English: The construction industry produces a high rate of accidents. Despite evidence that up to 50% of accidents can be avoided through mitigation of hazards and risks in the design phase of construction projects, architectural designers do not adequately engage in designing for construction health, safety, and ergonomics. The article reports on the development of an architectural design-oriented model toward a reduction of construction hazards and risks.

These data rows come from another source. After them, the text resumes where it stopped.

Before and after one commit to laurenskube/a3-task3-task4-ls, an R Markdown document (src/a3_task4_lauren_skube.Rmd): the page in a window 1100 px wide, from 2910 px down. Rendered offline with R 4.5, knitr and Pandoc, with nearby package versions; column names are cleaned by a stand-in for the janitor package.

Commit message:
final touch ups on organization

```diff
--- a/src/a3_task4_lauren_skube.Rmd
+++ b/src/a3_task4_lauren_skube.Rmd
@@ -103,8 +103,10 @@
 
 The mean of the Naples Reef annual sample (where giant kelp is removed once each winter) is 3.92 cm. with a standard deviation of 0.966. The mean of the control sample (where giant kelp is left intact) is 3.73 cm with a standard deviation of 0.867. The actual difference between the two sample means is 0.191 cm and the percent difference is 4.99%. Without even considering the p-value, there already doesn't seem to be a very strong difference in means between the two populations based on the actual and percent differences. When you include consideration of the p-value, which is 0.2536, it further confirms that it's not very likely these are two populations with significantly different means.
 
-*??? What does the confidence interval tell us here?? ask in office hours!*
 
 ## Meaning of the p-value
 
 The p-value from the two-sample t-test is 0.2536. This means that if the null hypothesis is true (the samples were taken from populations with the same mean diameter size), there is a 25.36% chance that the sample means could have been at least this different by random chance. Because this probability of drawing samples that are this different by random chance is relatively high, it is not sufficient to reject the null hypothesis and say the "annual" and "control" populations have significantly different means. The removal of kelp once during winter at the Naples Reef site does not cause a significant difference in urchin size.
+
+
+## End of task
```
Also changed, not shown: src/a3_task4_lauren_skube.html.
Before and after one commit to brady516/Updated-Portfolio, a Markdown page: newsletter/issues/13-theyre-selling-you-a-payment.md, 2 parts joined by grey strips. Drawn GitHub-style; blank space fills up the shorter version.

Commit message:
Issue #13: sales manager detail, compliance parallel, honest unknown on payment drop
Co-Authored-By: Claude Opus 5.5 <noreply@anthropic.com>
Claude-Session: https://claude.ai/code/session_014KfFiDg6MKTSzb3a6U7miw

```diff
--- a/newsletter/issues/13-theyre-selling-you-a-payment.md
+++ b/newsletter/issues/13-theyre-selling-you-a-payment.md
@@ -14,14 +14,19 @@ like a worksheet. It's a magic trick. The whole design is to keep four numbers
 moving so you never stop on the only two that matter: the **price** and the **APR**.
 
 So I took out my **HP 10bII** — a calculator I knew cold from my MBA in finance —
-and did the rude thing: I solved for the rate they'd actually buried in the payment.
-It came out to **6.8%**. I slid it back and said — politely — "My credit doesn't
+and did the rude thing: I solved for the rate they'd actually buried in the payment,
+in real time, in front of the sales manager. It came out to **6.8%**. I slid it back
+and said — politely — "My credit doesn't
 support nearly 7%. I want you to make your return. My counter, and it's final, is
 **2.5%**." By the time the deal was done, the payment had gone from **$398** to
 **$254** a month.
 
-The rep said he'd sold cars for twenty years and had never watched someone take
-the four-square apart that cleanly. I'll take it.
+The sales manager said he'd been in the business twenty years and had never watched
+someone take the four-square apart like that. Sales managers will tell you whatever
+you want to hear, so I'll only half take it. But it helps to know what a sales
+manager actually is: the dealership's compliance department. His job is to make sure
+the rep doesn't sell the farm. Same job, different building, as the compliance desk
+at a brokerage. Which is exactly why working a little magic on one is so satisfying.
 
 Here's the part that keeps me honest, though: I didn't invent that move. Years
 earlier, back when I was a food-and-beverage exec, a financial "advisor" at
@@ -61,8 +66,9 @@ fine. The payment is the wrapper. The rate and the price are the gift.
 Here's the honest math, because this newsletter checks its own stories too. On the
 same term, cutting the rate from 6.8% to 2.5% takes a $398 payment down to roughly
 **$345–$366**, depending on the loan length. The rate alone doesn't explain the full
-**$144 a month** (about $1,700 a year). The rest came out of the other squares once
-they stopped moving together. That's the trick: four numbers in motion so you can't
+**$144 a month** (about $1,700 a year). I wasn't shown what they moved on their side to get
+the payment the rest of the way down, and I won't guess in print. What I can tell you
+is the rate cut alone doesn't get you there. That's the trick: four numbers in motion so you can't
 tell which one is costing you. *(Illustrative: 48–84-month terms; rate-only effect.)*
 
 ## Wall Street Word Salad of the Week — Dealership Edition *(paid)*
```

The research intertwined a range of secondary data with four provisional studies undertaken in the Eastern Cape Province considered representative of South Africa, and involved quantitative and qualitative methodologies directed at architectural designers registered with the South African Council for the Architectural Profession (SACAP). These served to provide local insight and a line of structured questioning for use in the main study, which was positioned in the action research (AR) paradigm and used focus-group (FG) methodology to solicit vast qualitative data from SACAP-registered participants. Synthesis of the FG data with literature and the provisional studies gave rise to a provisional model comprising six main model components and a range of subcomponents. The provisional model was validated and refined. The evolved model includes a core model embedded in a greater process model, and implementation and use of the core model relies on appropriate knowledge of architectural designers.

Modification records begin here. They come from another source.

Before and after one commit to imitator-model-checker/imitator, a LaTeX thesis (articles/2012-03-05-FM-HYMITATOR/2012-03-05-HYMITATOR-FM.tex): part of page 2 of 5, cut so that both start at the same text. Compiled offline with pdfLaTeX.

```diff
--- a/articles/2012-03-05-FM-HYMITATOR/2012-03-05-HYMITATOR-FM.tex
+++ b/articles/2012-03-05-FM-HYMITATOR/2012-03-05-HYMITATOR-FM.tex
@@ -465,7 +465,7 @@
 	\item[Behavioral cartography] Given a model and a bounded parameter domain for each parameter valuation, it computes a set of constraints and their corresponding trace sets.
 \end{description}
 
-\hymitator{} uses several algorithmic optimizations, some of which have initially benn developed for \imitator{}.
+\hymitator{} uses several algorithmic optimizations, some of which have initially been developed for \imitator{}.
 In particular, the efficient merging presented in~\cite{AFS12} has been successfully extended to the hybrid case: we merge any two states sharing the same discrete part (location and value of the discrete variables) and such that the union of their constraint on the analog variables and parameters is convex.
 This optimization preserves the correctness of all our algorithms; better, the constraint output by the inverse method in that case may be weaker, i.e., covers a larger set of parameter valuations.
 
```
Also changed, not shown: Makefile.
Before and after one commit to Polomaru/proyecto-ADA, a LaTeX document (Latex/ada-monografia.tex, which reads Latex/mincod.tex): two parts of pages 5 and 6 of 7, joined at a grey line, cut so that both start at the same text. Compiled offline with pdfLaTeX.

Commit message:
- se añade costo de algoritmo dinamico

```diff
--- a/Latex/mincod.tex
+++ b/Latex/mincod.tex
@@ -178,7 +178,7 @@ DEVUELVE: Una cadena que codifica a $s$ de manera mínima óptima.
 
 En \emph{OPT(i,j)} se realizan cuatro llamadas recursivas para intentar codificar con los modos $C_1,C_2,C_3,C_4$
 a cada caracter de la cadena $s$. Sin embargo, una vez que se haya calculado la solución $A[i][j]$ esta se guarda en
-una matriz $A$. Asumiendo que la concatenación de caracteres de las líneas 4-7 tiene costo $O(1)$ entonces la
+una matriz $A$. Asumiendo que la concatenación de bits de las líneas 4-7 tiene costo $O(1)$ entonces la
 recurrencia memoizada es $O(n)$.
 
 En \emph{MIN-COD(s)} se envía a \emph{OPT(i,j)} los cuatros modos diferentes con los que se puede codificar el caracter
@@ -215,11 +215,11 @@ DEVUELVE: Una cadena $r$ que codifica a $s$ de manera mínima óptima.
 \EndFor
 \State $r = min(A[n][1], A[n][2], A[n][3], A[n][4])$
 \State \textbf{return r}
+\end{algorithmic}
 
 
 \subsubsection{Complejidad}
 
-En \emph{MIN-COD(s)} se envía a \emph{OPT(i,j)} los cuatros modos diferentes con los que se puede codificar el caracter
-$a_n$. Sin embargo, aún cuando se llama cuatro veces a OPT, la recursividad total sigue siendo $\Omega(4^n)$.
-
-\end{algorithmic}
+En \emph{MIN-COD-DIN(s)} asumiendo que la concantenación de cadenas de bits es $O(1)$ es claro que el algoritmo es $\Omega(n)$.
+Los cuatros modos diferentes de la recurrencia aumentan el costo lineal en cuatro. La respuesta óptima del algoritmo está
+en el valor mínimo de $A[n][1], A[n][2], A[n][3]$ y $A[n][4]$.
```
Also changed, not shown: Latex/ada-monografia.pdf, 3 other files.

It is recommended that tertiary architectural education institutions and those involved in architectural CPD programmes take ‘upstream design ownership’ and use the model as a basis for designing and implementing appropriate education and training programmes.